Advertisement

Movie Mom

Movie Mom

Harvard Law School Looks Back on “The Paper Chase”

posted by Nell Minow

The Paper Chase, the story of a student’s first year at Harvard Law School and his rocky relationship with a demanding teacher, was released in 1973.  The fiercely Socratic law professor was played by John Houseman (at one time producer of Orson Welles’ Federal Theater Project plays) and was so popular he inspired a spin-off television series.

Advertisement

The movie and series were based on a novel by Harvard Law School graduate John Osborn, and on the 40th anniversary of its publication Osborn returned to the law school for a conversation with Dean Martha Minow, my sister.

According to Osborn, a 1967 Harvard College and 1970 HLS graduate, 40 years ago the Law School had professors with stern classroom styles and zero tolerance for poorly prepared pupils. Based on that experience, Osborn crafted his curmudgeonly composite, one that has proved popular to generations of readers and moviegoers.

Osborn talked about the way he worked with legendary cinematographer Gordon Willis to show the evolving relationship of the initially intimidated student (tellingly named Hart) and the icy professor, who famously told the student to call his mother and tell her he would never become a lawyer.  They showed the relationship

by including close-up shots of the gruff professor throughout the first part of the film. In addition, camera tricks and a movable set heightened the sense of distance between teacher and student. As the film progressed, Hart came increasingly into the foreground of the camera’s lens and was finally “right in the frame with Kingsfield,” on a par literally and figuratively with the stern professor, said Osborn.

Advertisement

Reflecting on the choice of Houseman to portray the professor in the film, Osborn said the actor was the perfect fit. “He could be that way; it wasn’t a big stretch for him. He was used to being in control.”

But when it came to the TV series, they had to modify the Kingsfield role to entice a weekly audience to keep watching. “You can’t have a guy who is just nasty through and through,” said Osborn. Instead, Houseman, who reprised the role for the series, offered viewers “a watered-down version” of Kingsfield for the small screen.

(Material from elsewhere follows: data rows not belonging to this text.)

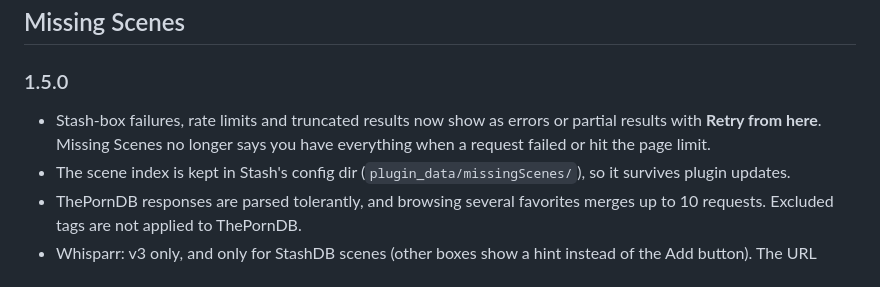
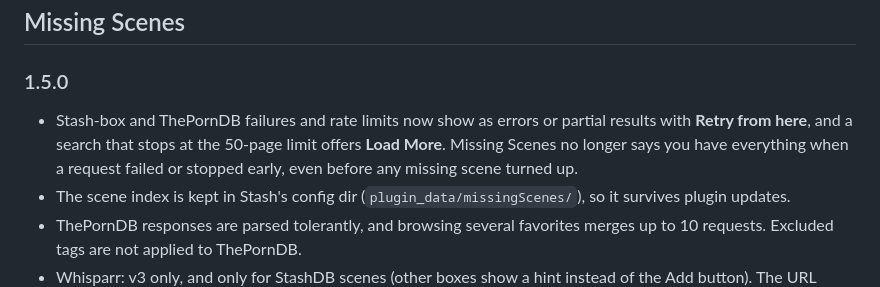
Before and after one commit to carrotwaxr/stash-plugins, a Markdown page: CHANGELOG.md, the part around the change. Rendered like a GitHub page.

```diff
--- a/CHANGELOG.md
+++ b/CHANGELOG.md
@@ -5,7 +5,7 @@ Changes to each plugin, newest first. Stash shows the installed and available ve
 ## Missing Scenes
 
 ### 1.5.0
-- Stash-box failures, rate limits and truncated results now show as errors or partial results with **Retry from here**. Missing Scenes no longer says you have everything when a request failed or hit the page limit.
+- Stash-box and ThePornDB failures and rate limits now show as errors or partial results with **Retry from here**, and a search that stops at the 50-page limit offers **Load More**. Missing Scenes no longer says you have everything when a request failed or stopped early, even before any missing scene turned up.
 - The scene index is kept in Stash's config dir (`plugin_data/missingScenes/`), so it survives plugin updates.
 - ThePornDB responses are parsed tolerantly, and browsing several favorites merges up to 10 requests. Excluded tags are not applied to ThePornDB.
 - Whisparr: v3 only, and only for StashDB scenes (other boxes show a hint instead of the Add button). The URL accepts `host:port` and a URL Base. New **Test Whisparr Connection** task, clearer errors, and a banner when Whisparr can't be read. Auto-cleanup never deletes an entry that is downloading or whose ID doesn't match. **Search on Add** is off by default.
```
Also changed, not shown: plugins/missingScenes/README.md (+6 -3 lines).
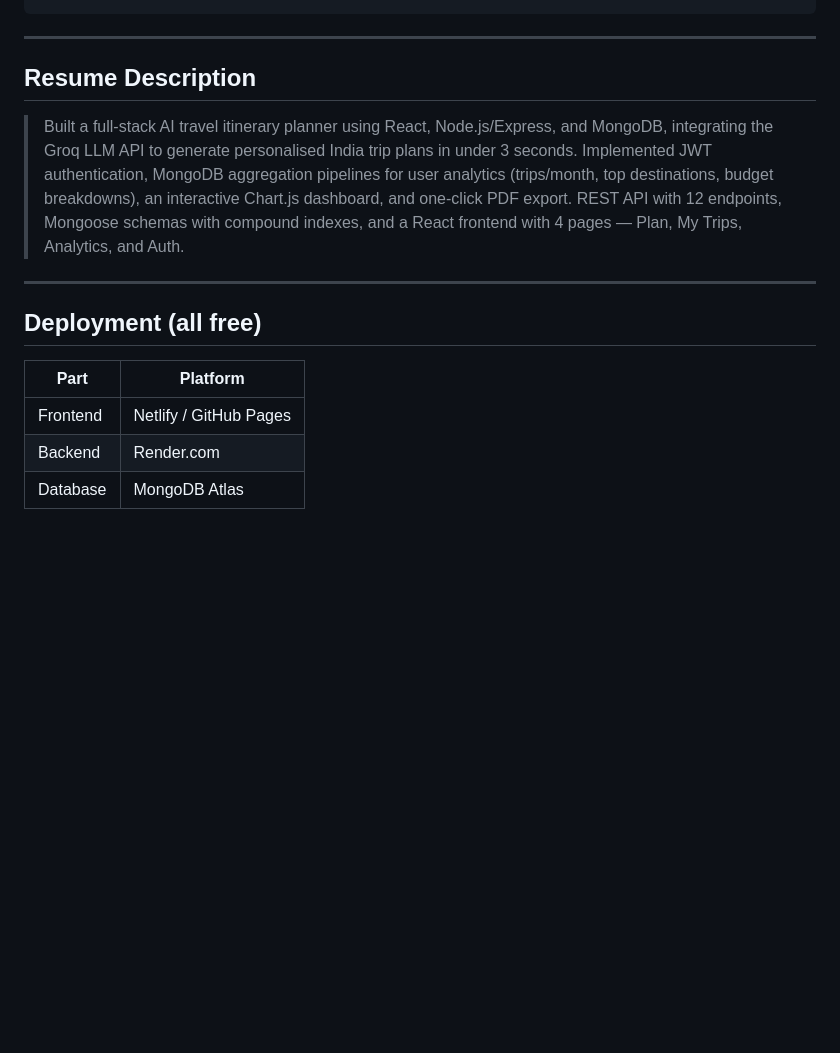
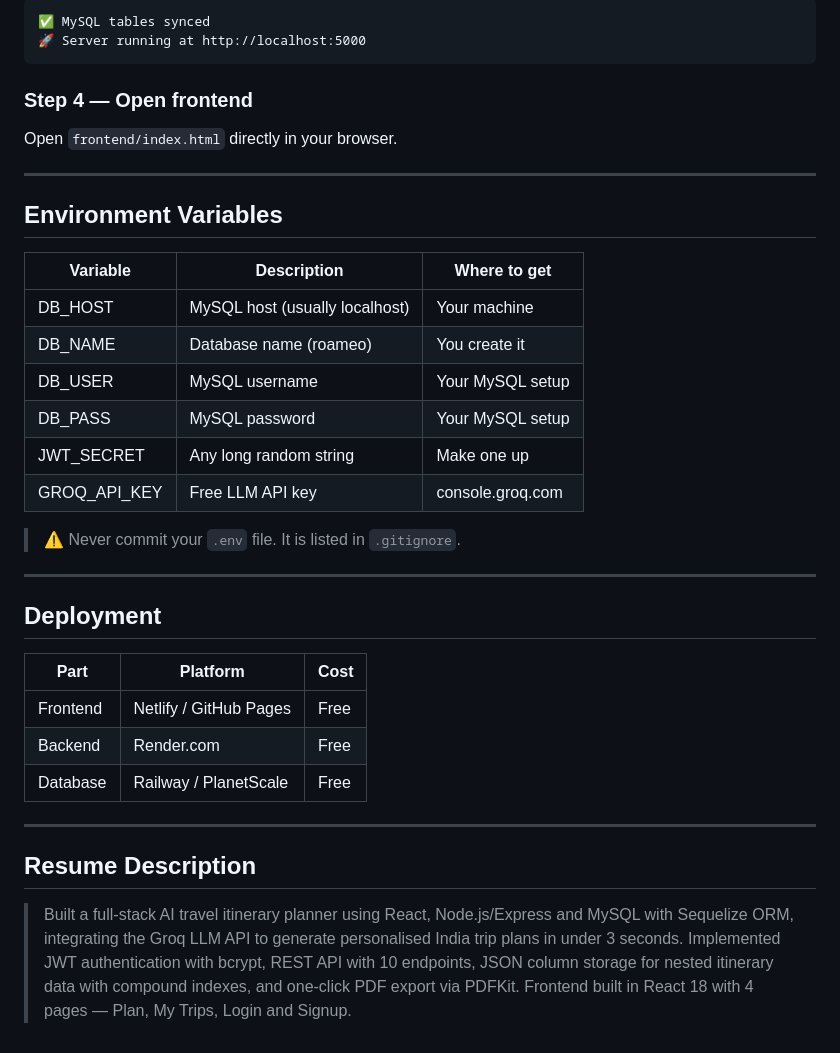
Before and after one commit to Shravaniiiiiii/Roam-e-o, a Markdown page: README.md, the part around one of its changes. GitHub-like rendering; blank space fills up the shorter version.

````diff
--- a/README.md
+++ b/README.md
@@ -150,17 +137,38 @@ Open `frontend/index.html` in browser.
 ```
+✅ MySQL tables synced
+🚀 Server running at http://localhost:5000
+```
+
+### Step 4 — Open frontend
+Open `frontend/index.html` directly in your browser.
+
+---
+
+## Environment Variables
+
+| Variable    | Description                         | Where to get           |
+|-------------|-------------------------------------|------------------------|
+| DB_HOST     | MySQL host (usually localhost)      | Your machine           |
+| DB_NAME     | Database name (roameo)              | You create it          |
+| DB_USER     | MySQL username                      | Your MySQL setup       |
+| DB_PASS     | MySQL password                      | Your MySQL setup       |
+| JWT_SECRET  | Any long random string              | Make one up            |
+| GROQ_API_KEY| Free LLM API key                   | console.groq.com       |
+
+> ⚠️ Never commit your `.env` file. It is listed in `.gitignore`.
+
+---
+
+## Deployment
+
+| Part     | Platform              | Cost |
+|----------|-----------------------|------|
+| Frontend | Netlify / GitHub Pages| Free |
+| Backend  | Render.com            | Free |
+| Database | Railway / PlanetScale | Free |
 
 ---
 
 ## Resume Description
 
-> Built a full-stack AI travel itinerary planner using React, Node.js/Express, and MongoDB, integrating the Groq LLM API to generate personalised India trip plans in under 3 seconds. Implemented JWT authentication, MongoDB aggregation pipelines for user analytics (trips/month, top destinations, budget breakdowns), an interactive Chart.js dashboard, and one-click PDF export. REST API with 12 endpoints, Mongoose schemas with compound indexes, and a React frontend with 4 pages — Plan, My Trips, Analytics, and Auth.
-
----
-
-## Deployment (all free)
-
-| Part     | Platform       |
-|----------|----------------|
-| Frontend | Netlify / GitHub Pages |
-| Backend  | Render.com     |
-| Database | MongoDB Atlas  |
+> Built a full-stack AI travel itinerary planner using React, Node.js/Express and MySQL with Sequelize ORM, integrating the Groq LLM API to generate personalised India trip plans in under 3 seconds. Implemented JWT authentication with bcrypt, REST API with 10 endpoints, JSON column storage for nested itinerary data with compound indexes, and one-click PDF export via PDFKit. Frontend built in React 18 with 4 pages — Plan, My Trips, Login and Signup.
````
Also changed, not shown: other parts of README.md (+89 -102 lines).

Perhaps it is not surprising that Osborn himself became a professor, but he assured his audience that in his class, students are not scared to answer.

Previous Posts

Slate's Compilation of Movie Scenes With Teenagers Climbing Through Bedroom Windows
Slate has a very funny supercut inspired by a scene in "Paper Towns," where Cara Delevingne climbs through the window of her next door neighbor, played by Nat Wolff. Apparently every movie about teenagers features someone climbing through a window. ...

posted 8:00:50am Aug. 03, 2015 | read full post »

A "Star Wars" Superfan Breaks Down All the Changes and Tweaks
https://www.youtube.com/watch?v=RNbzSH84mj0 ...

posted 8:00:49am Aug. 03, 2015 | read full post »

The Oldest Living Movie Stars
The Film Experience has a put together a list of the 200 oldest movie stars, from age 82-105.  It includes two-time Oscar winner Olivia de Havilland ("Gone With the Wind"), John Wayne c0-star Maureen O'Hara, and century-old Norman Lloyd, who ...

posted 8:00:53am Aug. 02, 2015 | read full post »

Tom Cruise Runs -- Supercut
I love this supercut of Tom Cruise's best running scenes, first because it shows the range of films he's worked in over the decades, and the different ways different directors and cinematographers shoot the scenes (and some similarities), and ...

posted 10:17:54pm Aug. 01, 2015 | read full post »

You Can Help Support This new Ed Asner Film on Indiegogo
https://www.youtube.com/watch?v=YAY_sMucKl4 Ed Asner stars in this new film about a young man who finds a book at his grandmother’s memorial, with a series of fantastical tales that his grandfather wrote for his grandmother. Each is a ...

posted 4:18:09pm Aug. 01, 2015 | read full post »

Advertisement


Report as Inappropriate

You are reporting this content because it violates the Terms of Service.

All reported content is logged for investigation.